Copy each line that contains the string "with", taking them from the material.

EXERCISE MATERIAL ::
━━━━━━━━

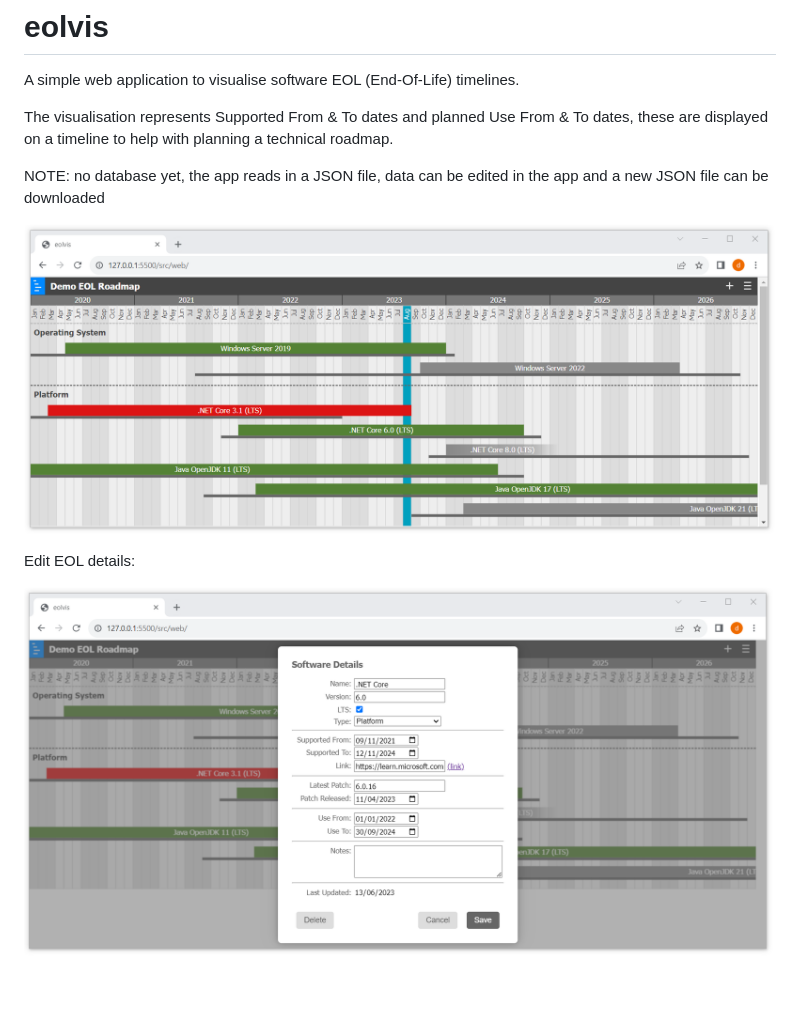
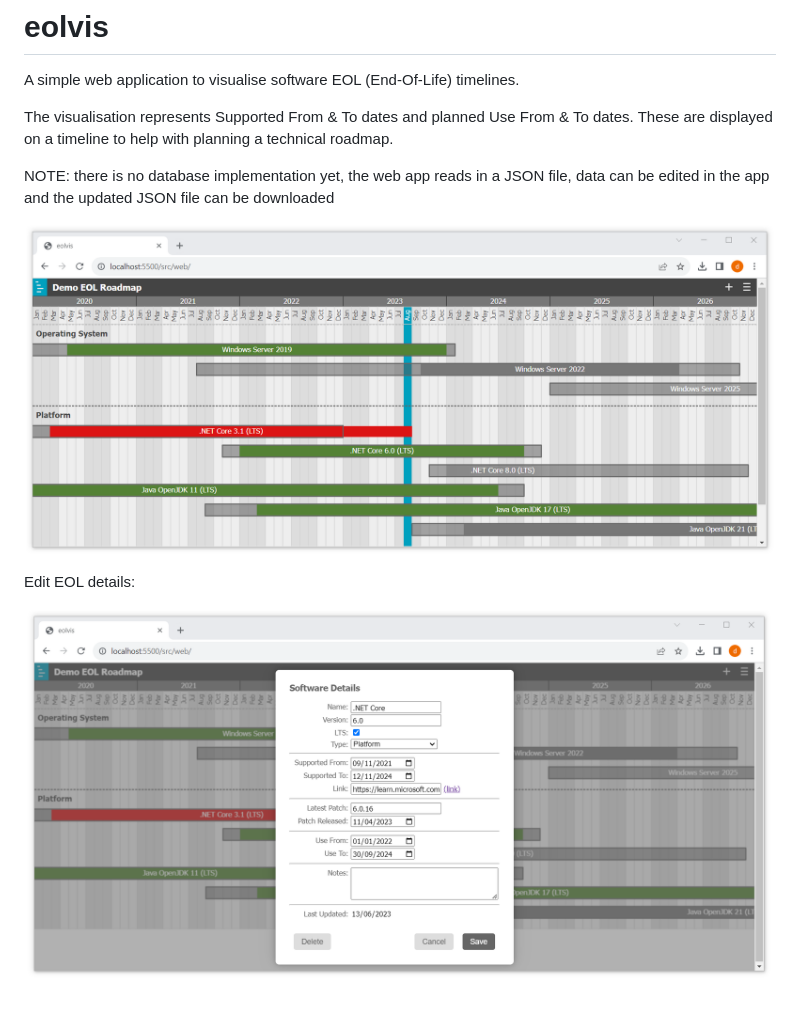
Before and after one commit to dclnbrght/eolvis, a Markdown page: README.md, the part around the change. Rendered like a GitHub page; pictures changed too: img/eolvis-demo.png, img/eolvis-form-demo.png.

Commit message:
updated images

```diff
--- a/README.md
+++ b/README.md
@@ -1,9 +1,9 @@
 # eolvis
 A simple web application to visualise software EOL (End-Of-Life) timelines.
 
-The visualisation represents Supported From & To dates and planned Use From & To dates, these are displayed on a timeline to help with planning a technical roadmap.
+The visualisation represents Supported From & To dates and planned Use From & To dates. These are displayed on a timeline to help with planning a technical roadmap.
 
-NOTE: no database yet, the app reads in a JSON file, data can be edited in the app and a new JSON file can be downloaded
+NOTE: there is no database implementation yet, the web app reads in a JSON file, data can be edited in the app and the updated JSON file can be downloaded
 
 ![graph explorer](/img/eolvis-demo.png)
 
```
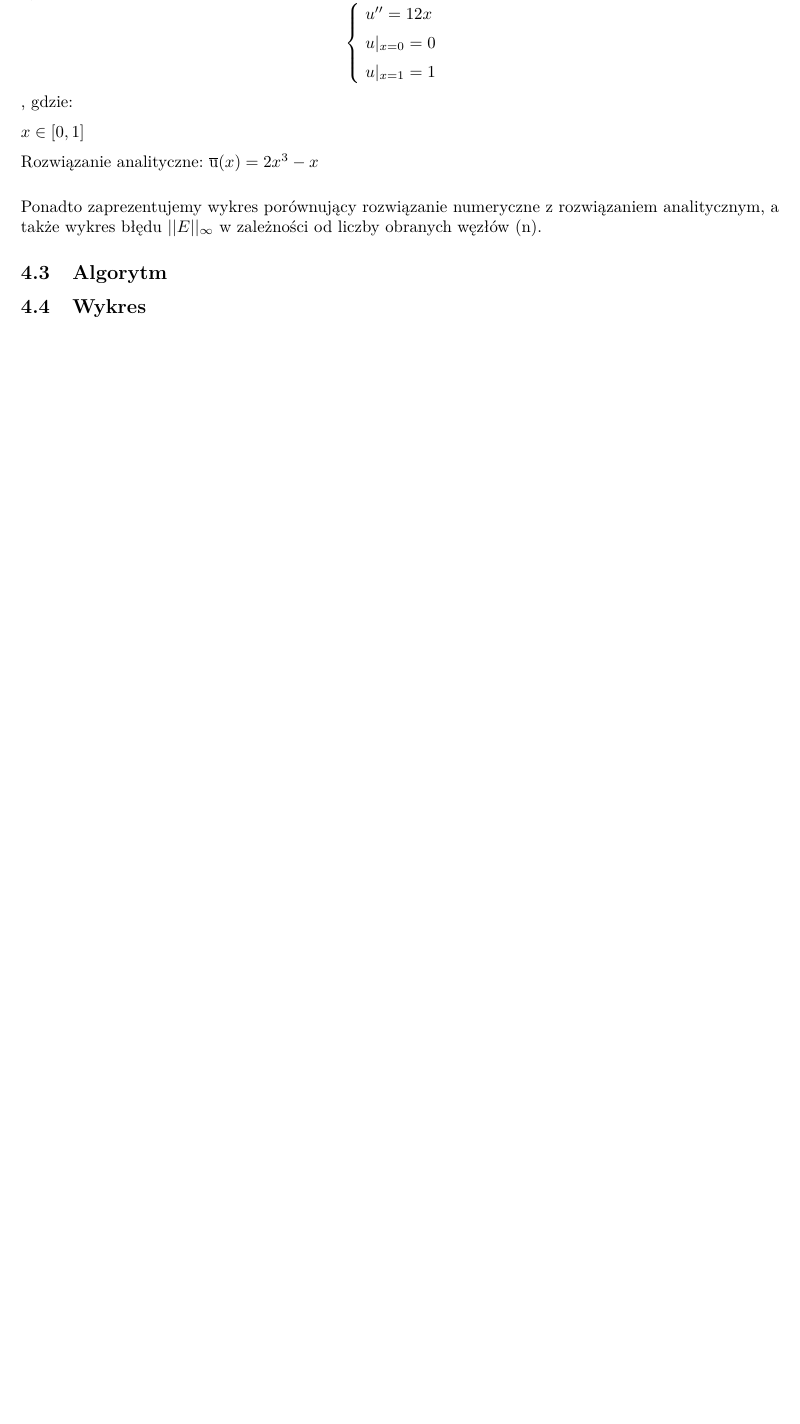
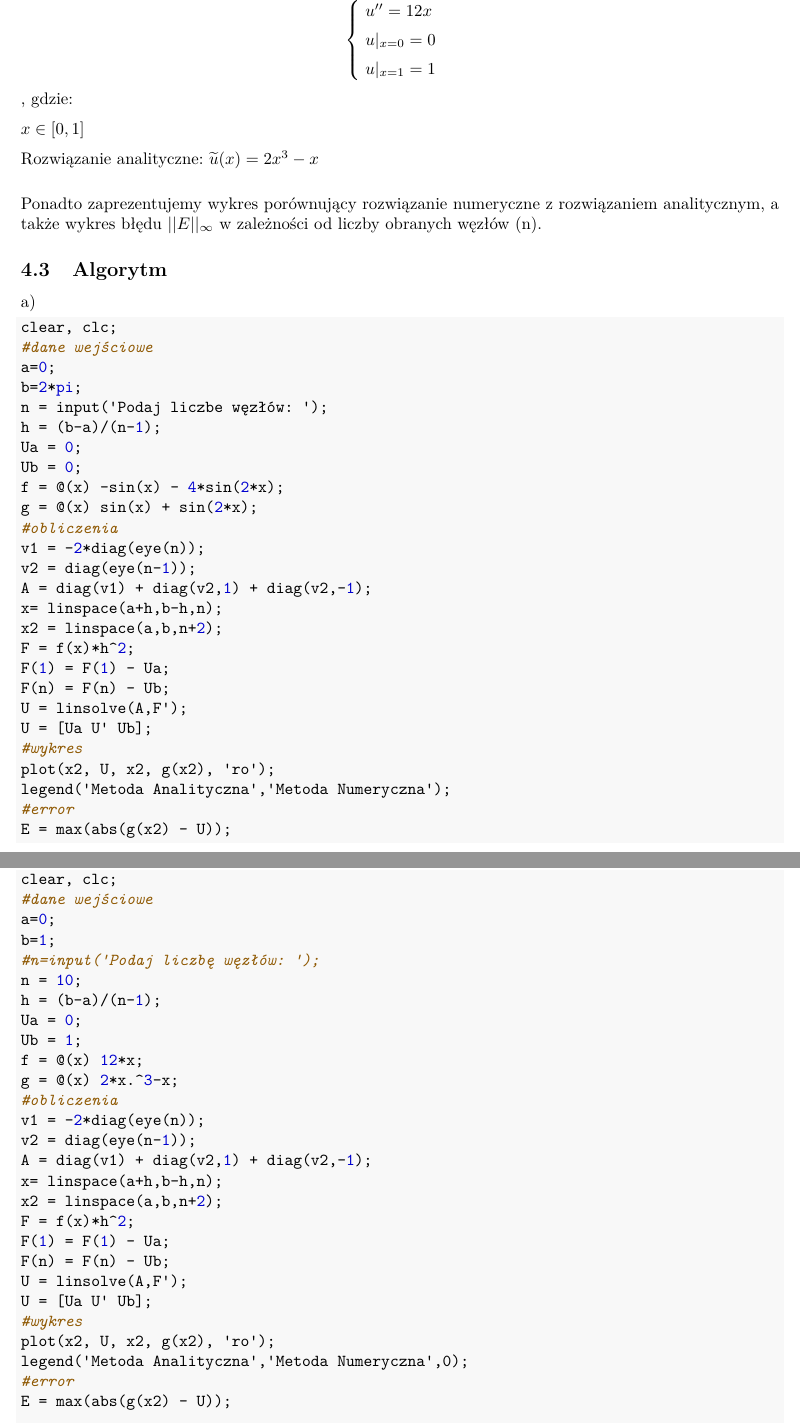
Before and after one commit to krigaree/MRSy, a LaTeX document (mrs2.tex, which reads Lab3/dirichlet.tex): part of page 25 of 25 before the commit and two parts of pages 25 and 26 of 32 after it, the two joined at a grey line, cut so that both start at the same text, the shorter picture padded with empty space. Compiled offline with pdfLaTeX.

Commit message:
Add files via upload

```diff
--- a/Lab3/dirichlet.tex
+++ b/Lab3/dirichlet.tex
@@ -78,11 +78,77 @@ b)
 
 $x\in [0,1]$
 
-Rozwiązanie analityczne: $\overline{\rm u}(x) = 2x^{3}-x$
+Rozwiązanie analityczne: $\widetilde{u}(x) = 2x^{3}-x$
 
 \vspace{0.3cm}
 Ponadto zaprezentujemy wykres porównujący rozwiązanie numeryczne z rozwiązaniem analitycznym, a także wykres błędu $||E||_{\infty}$ w zależności od liczby obranych węzłów (n).
 
 \subsection{Algorytm}
+a)
+\begin{samepage}
+\begin{Shaded}
+\begin{Highlighting}[]
+\FunctionTok{clear}\NormalTok{, }\FunctionTok{clc}\NormalTok{;}
+\CommentTok{#dane wejściowe}
+\NormalTok{a=}\FloatTok{0}\NormalTok{;}
+\NormalTok{b=}\FloatTok{2}\NormalTok{*}\BaseNTok{pi}\NormalTok{;}
+\NormalTok{n = input('Podaj liczbe węzłów: ');}
+\NormalTok{h = (b-a)/(n-}\FloatTok{1}\NormalTok{);}
+\NormalTok{Ua = }\FloatTok{0}\NormalTok{;}
+\NormalTok{Ub = }\FloatTok{0}\NormalTok{;}
+\NormalTok{f = @(x) -}\FunctionTok{sin}\NormalTok{(x) - }\FloatTok{4}\NormalTok{*}\FunctionTok{sin}\NormalTok{(}\FloatTok{2}\NormalTok{*x);}
+\NormalTok{g = @(x) }\FunctionTok{sin}\NormalTok{(x) + }\FunctionTok{sin}\NormalTok{(}\FloatTok{2}\NormalTok{*x);}
+\CommentTok{#obliczenia}
+\NormalTok{v1 = -}\FloatTok{2}\NormalTok{*}\FunctionTok{diag}\NormalTok{(}\FunctionTok{eye}\NormalTok{(n));}
+\NormalTok{v2 = }\FunctionTok{diag}\NormalTok{(}\FunctionTok{eye}\NormalTok{(n-}\FloatTok{1}\NormalTok{));}
+\NormalTok{A = }\FunctionTok{diag}\NormalTok{(v1) + }\FunctionTok{diag}\NormalTok{(v2,}\FloatTok{1}\NormalTok{) + }\FunctionTok{diag}\NormalTok{(v2,-}\FloatTok{1}\NormalTok{);}
+\NormalTok{x= }\FunctionTok{linspace}\NormalTok{(a+h,b-h,n);}
+\NormalTok{x2 = }\FunctionTok{linspace}\NormalTok{(a,b,n+}\FloatTok{2}\NormalTok{);}
+\NormalTok{F = f(x)*h^}\FloatTok{2}\NormalTok{;}
+\NormalTok{F(}\FloatTok{1}\NormalTok{) = F(}\FloatTok{1}\NormalTok{) - Ua;}
+\NormalTok{F(n) = F(n) - Ub;}
+\NormalTok{U = linsolve(A,F');}
+\NormalTok{U = [Ua U' Ub];}
+\CommentTok{#wykres}
+\NormalTok{plot(x2, U, x2, g(x2), 'ro');}
+\NormalTok{legend('Metoda Analityczna','Metoda Numeryczna');}
+\CommentTok{#error}
+\NormalTok{E = max(abs(g(x2) - U));}
+\end{Highlighting}
+\end{Shaded}
+\end{samepage}
+\newpage
+b)
+\begin{samepage}
+\begin{Shaded}
+\begin{Highlighting}[]
+\FunctionTok{clear}\NormalTok{, }\FunctionTok{clc}\NormalTok{;}
+\CommentTok{#dane wejściowe}
+\NormalTok{a=}\FloatTok{0}\NormalTok{;}
+\NormalTok{b=}\FloatTok{1}\NormalTok{;}
+\CommentTok{#n=input('Podaj liczbę węzłów: ');}
+\NormalTok{n = }\FloatTok{10}\NormalTok{;}
+\NormalTok{h = (b-a)/(n-}\FloatTok{1}\NormalTok{);}
+\NormalTok{Ua = }\FloatTok{0}\NormalTok{;}
+\NormalTok{Ub = }\FloatTok{1}\NormalTok{;}
+\NormalTok{f = @(x) }\FloatTok{12}\NormalTok{*x;}
+\NormalTok{g = @(x) }\FloatTok{2}\NormalTok{*x.^}\FloatTok{3}\NormalTok{-x;}
+\CommentTok{#obliczenia}
+\NormalTok{v1 = -}\FloatTok{2}\NormalTok{*}\FunctionTok{diag}\NormalTok{(}\FunctionTok{eye}\NormalTok{(n));}
+\NormalTok{v2 = }\FunctionTok{diag}\NormalTok{(}\FunctionTok{eye}\NormalTok{(n-}\FloatTok{1}\NormalTok{));}
+\NormalTok{A = }\FunctionTok{diag}\NormalTok{(v1) + }\FunctionTok{diag}\NormalTok{(v2,}\FloatTok{1}\NormalTok{) + }\FunctionTok{diag}\NormalTok{(v2,-}\FloatTok{1}\NormalTok{);}
+\NormalTok{x= }\FunctionTok{linspace}\NormalTok{(a+h,b-h,n);}
+\NormalTok{x2 = }\FunctionTok{linspace}\NormalTok{(a,b,n+}\FloatTok{2}\NormalTok{);}
+\NormalTok{F = f(x)*h^}\FloatTok{2}\NormalTok{;}
+\NormalTok{F(}\FloatTok{1}\NormalTok{) = F(}\FloatTok{1}\NormalTok{) - Ua;}
+\NormalTok{F(n) = F(n) - Ub;}
+\NormalTok{U = linsolve(A,F');}
+\NormalTok{U = [Ua U' Ub];}
+\CommentTok{#wykres}
+\NormalTok{plot(x2, U, x2, g(x2), 'ro');}
+\NormalTok{legend('Metoda Analityczna','Metoda Numeryczna',0);}
+\CommentTok{#error}
+\NormalTok{E = max(abs(g(x2) - U));}
 
-\subsection{Wykres}
+\end{Highlighting}
+\end{Shaded}
```
Also changed, not shown: Lab3/charts/zad1/error.png (added), Lab3/charts/zad1/error_dane.png (added), Lab3/charts/zad1/lab_3_1_n_10.png (added), Lab3/charts/zad1/lab_3_1_n_100.png (added), Lab3/charts/zad1/lab_3_1_n_1000.png (added), Lab3/charts/zad1/lab_3_1_n_25.png (added), Lab3/charts/zad2/error.png (added), Lab3/charts/zad2/error_dane.png (added), Lab3/charts/zad2/lab_3_2_n_10.png (added), Lab3/charts/zad2/lab_3_2_n_100.png (added), Lab3/charts/zad2/lab_3_2_n_1000.png (added), Lab3/charts/zad2/lab_3_2_n_25.png (added), Lab3/dirichlet.tex (96 more changed lines), 3 other files.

━━━━━━━━

RESPONSE FOR THIS EXERCISE ::
-The visualisation represents Supported From & To dates and planned Use From & To dates, these are displayed on a timeline to help with planning a technical roadmap.
+The visualisation represents Supported From & To dates and planned Use From & To dates. These are displayed on a timeline to help with planning a technical roadmap.
Before and after one commit to krigaree/MRSy, a LaTeX document (mrs2.tex, which reads Lab3/dirichlet.tex): part of page 25 of 25 before the commit and two parts of pages 25 and 26 of 32 after it, the two joined at a grey line, cut so that both start at the same text, the shorter picture padded with empty space. Compiled offline with pdfLaTeX.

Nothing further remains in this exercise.